I tried a number of times to write SF short stories (5,000 words or so), but I was ham-strung by the need to be original.  Later, I joined amateur theatre and started writing one-act plays (about 9,000 words) that won awards at drama festivals.  I went pro, touring full length plays (about 18,000 words) and going to the Edinburgh fringe.  I did an MA in Creative Writing (20,000 words plus a 5,000 word essay on the process) before publishing my novel I, Phone (80,000 words).  I’m currently working on the third of The Derring-Do Club steampunk novels (120,000 words).  You can see the trend, can’t you?

According to my spreadsheet, I’ve written 817,360 words on novels and the novella.  That’s over 8,000 drabbles.

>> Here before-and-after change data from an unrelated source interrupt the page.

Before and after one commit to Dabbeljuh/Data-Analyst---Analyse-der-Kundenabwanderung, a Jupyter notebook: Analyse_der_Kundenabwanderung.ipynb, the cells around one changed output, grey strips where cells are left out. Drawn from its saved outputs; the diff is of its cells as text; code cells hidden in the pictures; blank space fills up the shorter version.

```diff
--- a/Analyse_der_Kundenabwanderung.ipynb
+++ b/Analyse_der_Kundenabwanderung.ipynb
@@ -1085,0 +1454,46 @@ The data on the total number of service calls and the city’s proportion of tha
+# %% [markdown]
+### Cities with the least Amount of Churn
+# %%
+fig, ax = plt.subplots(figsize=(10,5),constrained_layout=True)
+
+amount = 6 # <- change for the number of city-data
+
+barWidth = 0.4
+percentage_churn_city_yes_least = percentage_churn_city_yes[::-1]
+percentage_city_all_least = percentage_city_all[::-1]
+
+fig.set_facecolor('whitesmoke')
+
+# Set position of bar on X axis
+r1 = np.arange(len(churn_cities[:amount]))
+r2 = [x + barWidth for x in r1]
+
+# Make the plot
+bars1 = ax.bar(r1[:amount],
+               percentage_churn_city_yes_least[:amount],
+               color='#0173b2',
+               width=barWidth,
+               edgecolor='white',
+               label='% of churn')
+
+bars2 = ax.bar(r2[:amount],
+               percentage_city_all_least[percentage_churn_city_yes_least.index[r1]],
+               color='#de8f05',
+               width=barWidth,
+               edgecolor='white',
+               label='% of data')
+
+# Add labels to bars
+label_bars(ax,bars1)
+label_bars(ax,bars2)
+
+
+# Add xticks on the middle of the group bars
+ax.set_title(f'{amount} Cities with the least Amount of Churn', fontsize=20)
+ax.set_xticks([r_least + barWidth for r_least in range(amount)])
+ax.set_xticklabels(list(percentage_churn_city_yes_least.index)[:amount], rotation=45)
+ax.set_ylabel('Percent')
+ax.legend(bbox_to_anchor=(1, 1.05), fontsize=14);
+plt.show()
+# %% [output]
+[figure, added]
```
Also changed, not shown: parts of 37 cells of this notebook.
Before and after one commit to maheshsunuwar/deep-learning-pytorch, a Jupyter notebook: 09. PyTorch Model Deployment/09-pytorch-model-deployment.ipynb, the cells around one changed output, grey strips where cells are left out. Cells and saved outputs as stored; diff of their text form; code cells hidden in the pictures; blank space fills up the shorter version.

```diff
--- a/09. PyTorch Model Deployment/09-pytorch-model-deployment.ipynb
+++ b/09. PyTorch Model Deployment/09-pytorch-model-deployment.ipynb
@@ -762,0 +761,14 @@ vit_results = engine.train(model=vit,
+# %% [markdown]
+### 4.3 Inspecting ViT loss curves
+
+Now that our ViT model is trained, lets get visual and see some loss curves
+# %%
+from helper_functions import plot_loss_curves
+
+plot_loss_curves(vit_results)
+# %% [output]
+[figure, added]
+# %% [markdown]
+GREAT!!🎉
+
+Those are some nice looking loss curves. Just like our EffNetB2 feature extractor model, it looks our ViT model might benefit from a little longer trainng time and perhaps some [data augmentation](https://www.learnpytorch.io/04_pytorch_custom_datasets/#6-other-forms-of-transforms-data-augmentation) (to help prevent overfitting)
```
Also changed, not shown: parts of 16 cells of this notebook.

But each one is written a word at a time; a single, hopefully perfect word that fits just so: and not too many, and not too few, but… exactly.

I wrote a Drabble 

Quite bizarrely, and by chance, I was writing a chapter on how to write for a book and I wrote the following:-

David, deciding to be a professional writer, set himself the challenge of writing 1,000 words a day.  Professionals write 1,000 word a day, so he would.  But he couldn’t; he failed miserably. So, he set the goal at 500, but again, he failed. So he said, I’ll write 100 words a day.  Just a paragraph, this one, look at it, 100 words (a drabble) exactly.  Every day. And that worked.  And often beat that goal, beat it well and was writing 1,000 words a day. If that hadn’t worked, he’d have set himself the challenge of ten words.  Or one.


A New Beginning

I finally gave up trying to code the html for my website and I’ve gone 21st century with WordPress.

But it does irritate.  I have a degree in software engineering and so I feel I ought to be able to do this my way!  It also feeds into my luddite tendencies.  I have managed two near-future SF books out of this frustration, so I shouldn’t complain, but I do complain, I want to complain, I want to moan and rant and object.

I write steampunk too: is that a desire for a simpler past too?

Not really.

We went through a golden age when computers did what we wanted them to do.  As technology moves forward, so it becomes not the way we want it.  The move from 32-bit to 64-bit marked the end of an easy sound editor, the best interface of Adobe Premiere and a few others.

This machine is faster, far faster than anything I’ve had before, but it is so slow, so dreadfully slow due to all the nonsense that Microsoft seems to insist upon and everything that modern life requires to be installed.  I used to bring up the Task Manager and know what all the processes were that were running on the machine.  Now, no chance, no idea what they all do and, more than that, no idea what they all can be doing.  How is Windows 8 that much different in functionality to Windows 5.1?  It’s point-and-click, it runs programs, it plays video, has a word processor, etc, etc.

Still, never mind, we must move on.  Windows 10 beckons.  The Last Operating System from Microsoft, so with any luck all this endless change will stop and we’ll just be able to get on with what we want to do.  Hmmm, chance would be a fine thing.